Learn skills for having respectful conversations that clarify differences, search for common ground, and affirm the importance of the relationship.
About Kate: Kate Weinman Fisher is a professional educator working in Henderson County since 1987, including over 20 years in the public schools where she served as a Specialist for the Academically Gifted and as a School Media Specialist. Her early work in the community was as a Director of Christian Education and as a School Mediation Coordinator. Kate’s passion is to help people make meaningful connections through respectful conversations.
About Better Angels: Launched in 2016, Better Angels is a bi-partisan citizen’s movement to unify our divided nation. We’re building new ways to talk with one another, participate together in public life, and influence the direction of the nation. The name “Better Angels” comes from Abraham Lincoln’s First Inaugural Address in 1861, “We must not be enemies… The mystic chords of memory…will yet dwell the chorus of the Union, when again touched, as surely they will be, by the better angels of our nature.”
Led by Helen Ryde
In this workshop we will explore how our sexual orientation and gender identity can create connectedness for some, AND MARGINALIZATION FOR OTHERS. We’ll talk about how the experience of our faith traditions has helped us to reduce and/or increase our capacity for welcoming people in the LGBTQ community and provide specific skills to help us become advocates and allies for inclusion.
About Helen: Helen Ryde is a Home Missioner in The United Methodist Church (UMC) and serves as Reconciling Ministries Network’s Southeastern Regional Organizer, working for LGBTQ inclusion in the UMC. Helen grew up in the UK and moved to the States 20 years ago. She and her spouse Kate live near Asheville, NC. You can follow Hellen @helenryde on Twitter and Instagram.
Led by Seth Levi
This workshop will focus on developing a community response to combat bigotry when alt-right, white supremacists and other racist organizations target your town. It will cover how to build coalitions, educate the public and stage peaceful counter events.
About Seth: Seth Levi is the Director of Marketing at the Southern Poverty Law Center (SPLC). His work for the SPLC includes paid media campaigns and voting rights. Prior to joining the SPLC, Seth was the Director of Strategic Initiatives for an at-large Philadelphia City Councilman and worked for Pennsylvania Governor Ed Rendell in a variety of capacities, including Deputy Campaign Manager.

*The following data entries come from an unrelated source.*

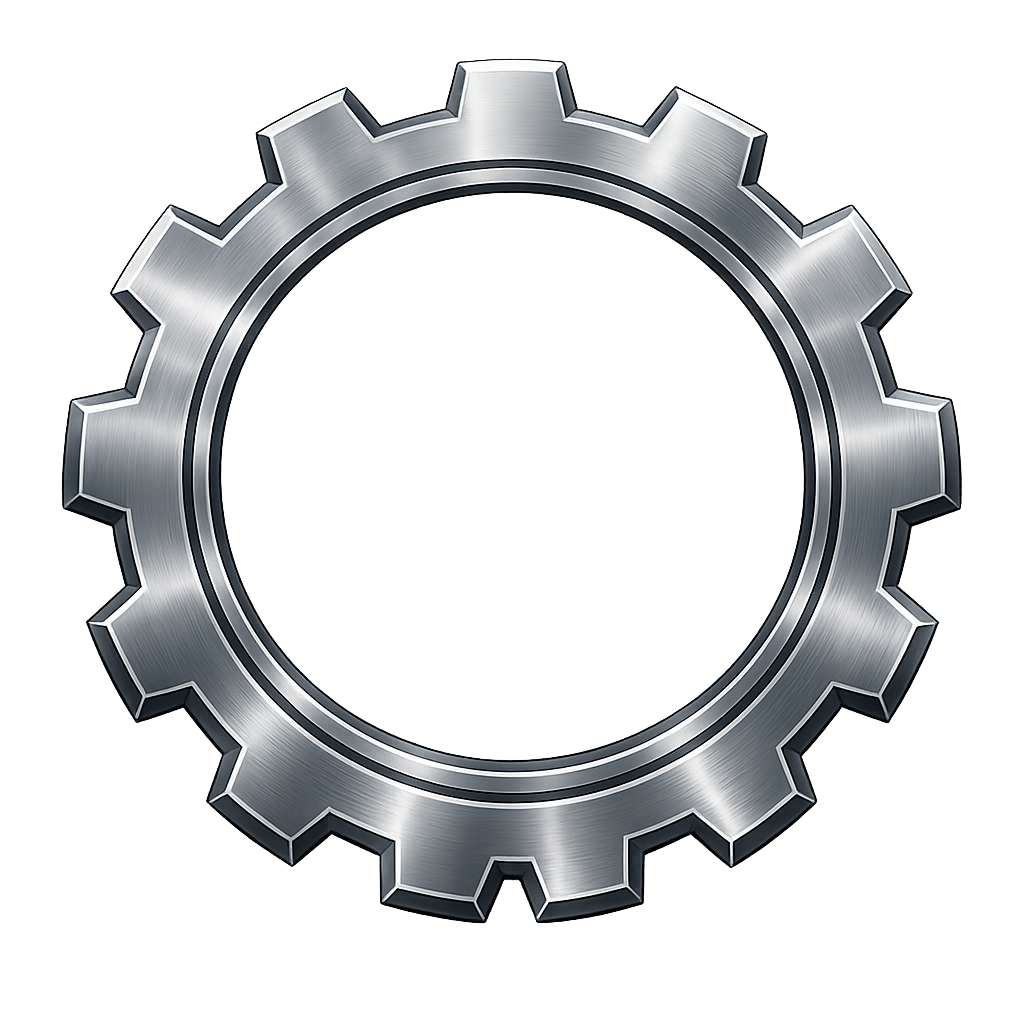
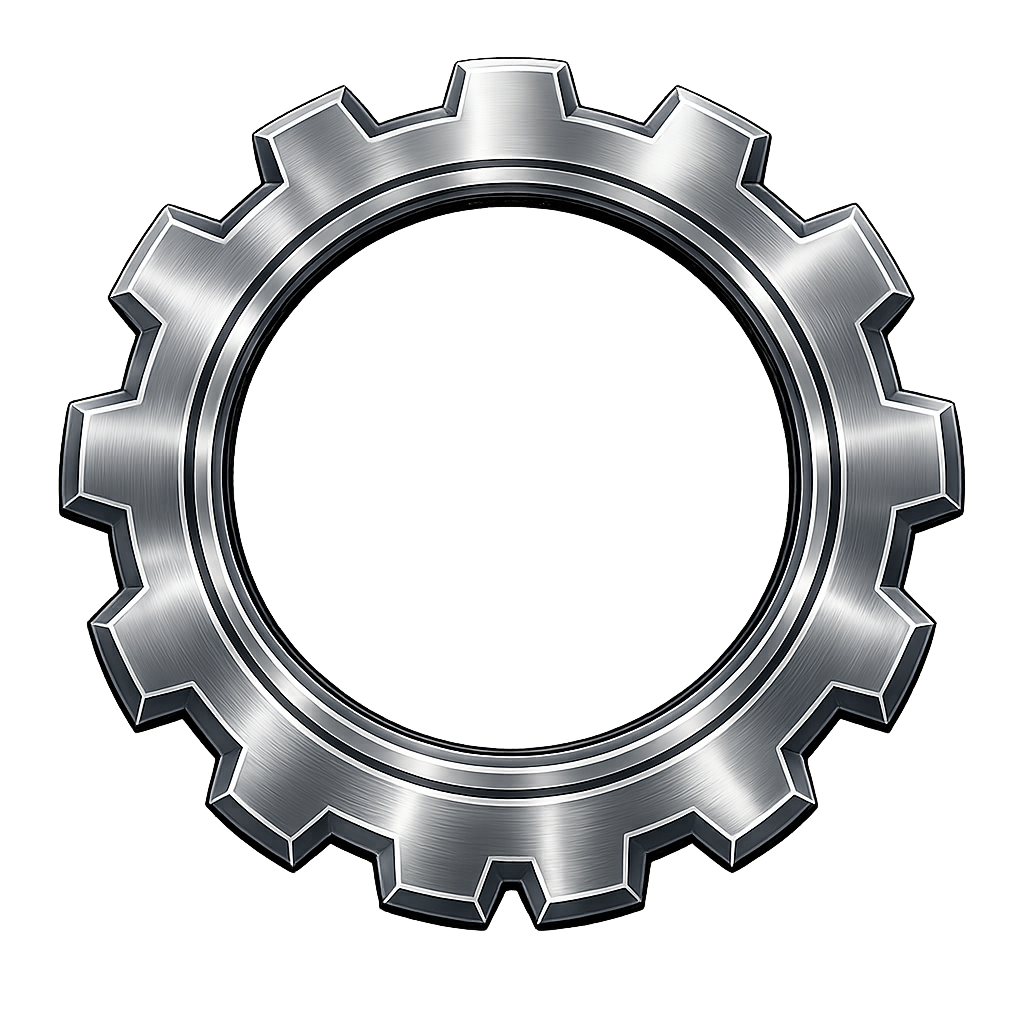
Refactor NetworkTree component to adjust spoke start radius for improved visual alignment; update hub disc styling and enhance interaction feedback

Changed region(s): [[0.0312, 0.0625, 0.9688, 0.9062], [0.4688, 0.0312, 0.5, 0.0625]]

diff --git a/components/NetworkTree.tsx b/components/NetworkTree.tsx
@@ -54,6 +54,14 @@ const ALL_PAIRS: [PersonaSlug, PersonaSlug][] = PERSONAS.flatMap((persona, i) =>
   PERSONAS.slice(i + 1).map((other): [PersonaSlug, PersonaSlug] => [persona.slug, other.slug])
 );
 
+// Hub spokes start at this radius (viewBox units) instead of the exact
+// center, because the hub disc is transparent — the cogwheel opening shows
+// the real section background, so nothing masks lines that would otherwise
+// converge under the anchor. The cog ring body spans ~9.7–15.1 units at the
+// 448px container and ~8.5–13.2 units at 512px, so 11.5 keeps the line ends
+// tucked under the gear at every breakpoint that renders the SVG.
+const SPOKE_START_RADIUS = 11.5;
+
 function isPairLit(a: PersonaSlug, b: PersonaSlug, active: ActiveTarget) {
   if (active === "aso") return true;
   if (active === null) return false;
@@ -70,29 +78,32 @@ const LINE_TRANSITION_CLASSES =
 function AnchorVisual({ engaged, targeted }: { engaged: boolean; targeted: boolean }) {
   return (
     <div className="relative flex h-44 w-44 items-center justify-center">
-      {/* 1. Orange glow — furthest back */}
+      {/* 1. Orange glow — furthest back. Annular: the center stays fully
+          transparent out past the cogwheel's opening so the hole shows the
+          real section background with no orange tint; the glow ring sits
+          over the gear body and just beyond it. Feathering comes mostly
+          from the gradient itself — blur is kept moderate so it doesn't
+          smear orange back into the open center. */}
       <div
         aria-hidden="true"
-        className={`pointer-events-none absolute inset-0 -z-20 rounded-full blur-2xl transition-[opacity,transform] duration-300 ease-out motion-reduce:transition-none ${
+        className={`pointer-events-none absolute inset-0 -z-20 rounded-full blur-lg transition-[opacity,transform] duration-300 ease-out motion-reduce:transition-none ${
           engaged ? "scale-[1.7] opacity-100" : "scale-150 opacity-75"
         }`}
         style={{
           background:
-            "radial-gradient(circle, rgba(255,122,26,0.55) 0%, rgba(255,122,26,0.18) 50%, transparent 75%)",
+            "radial-gradient(circle, transparent 0%, transparent 42%, rgba(255,122,26,0.5) 60%, rgba(255,122,26,0.18) 78%, transparent 95%)",
         }}
       />
 
-      {/* 2. Solid navy hub disc + anchor logo — same navy token as the
-          section background, fully opaque so lines never show through. At
-          rest the border is the same navy token as the fill (not
-          "transparent," an actual matching color), so it is guaranteed
-          indistinguishable from the disc rather than merely invisible. It
-          only turns orange when the hub itself is targeted, as interaction
-          feedback. The glow and cogwheel carry the hub's visual weight, not
-          the disc. */}
+      {/* 2. Hub ring + anchor logo. Deliberately unfilled: a painted disc
+          can never match the section's rendered background (navy token plus
+          gradient/glow overlays), so the cogwheel opening shows the actual
+          page background instead. Spokes stop at SPOKE_START_RADIUS, so
+          nothing needs masking here. The border is the only paint — orange
+          when the hub itself is targeted, invisible at rest. */}
       <div
-        className={`relative z-10 flex h-28 w-28 items-center justify-center rounded-full border-2 bg-aso-navy transition-colors duration-200 ease-out motion-reduce:transition-none ${
-          targeted ? "border-aso-orange" : "border-aso-navy"
+        className={`relative z-10 flex h-28 w-28 items-center justify-center rounded-full border-2 bg-transparent transition-colors duration-200 ease-out motion-reduce:transition-none ${
+          targeted ? "border-aso-orange" : "border-transparent"
         }`}
       >
         <Image
@@ -104,7 +115,7 @@ function AnchorVisual({ engaged, targeted }: { engaged: boolean; targeted: boole
           // content bbox: horizontal reset to 0 (prior measured corrections
           // oscillated), small upward bias retained.
           style={{ transform: "translate(0, -1px)" }}
-          className={`h-20 w-auto object-contain drop-shadow-[0_2px_6px_rgba(0,0,0,0.45)] transition-[filter] duration-300 ease-out motion-reduce:transition-none ${
+          className={`h-20 w-auto object-contain drop-shadow-[0_1px_4px_rgba(0,0,0,0.3)] transition-[filter] duration-300 ease-out motion-reduce:transition-none ${
             engaged ? "brightness-110" : "brightness-100"
           }`}
         />
@@ -186,13 +197,15 @@ export default function NetworkTree() {
         <div className="relative mx-auto aspect-square w-full max-w-lg lg:mx-0 lg:max-w-md lg:shrink-0">
           <svg viewBox="0 0 100 100" className="absolute inset-0 h-full w-full" aria-hidden="true">
             {PERSONAS.map((persona) => {
-              const pos = polar(MEMBER_LAYOUT[persona.slug].angle, MEMBER_LAYOUT[persona.slug].radius);
+              const { angle, radius } = MEMBER_LAYOUT[persona.slug];
+              const start = polar(angle, SPOKE_START_RADIUS);
+              const pos = polar(angle, radius);
               const lit = isSpokeLit(persona.slug, active);
               return (
                 <line
                   key={`hub-${persona.slug}`}
-                  x1={CENTER.x}
-                  y1={CENTER.y}
+                  x1={start.x}
+                  y1={start.y}
                   x2={pos.x}
                   y2={pos.y}
                   className={LINE_TRANSITION_CLASSES}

He holds degrees from Cornell and Columbia universities.
Led by Abraham Jam | 1:30 p.m. ONLY
The Abraham Jam wouldn’t exist without the particular faith traditions that nurture and challenge each member of the group. In some ways, the group also owes its existence to the ways members of those faiths have misunderstood one another, sometimes tragically. How do these distinct belief systems contribute to the creativity of Billy, Dawud, and David as individuals and as a trio? What is gained in this interfaith creative dialogue?
About Abraham Jam: Abraham Jam composed of Billy Jonas, David LaMotte, and Dawud Wharnsby, features three “brothers” from the three Abrahamic faiths. They don’t just take turns sharing songs, but create music together, contributing vocal harmonies, percussion and instrumentation to each other’s songs.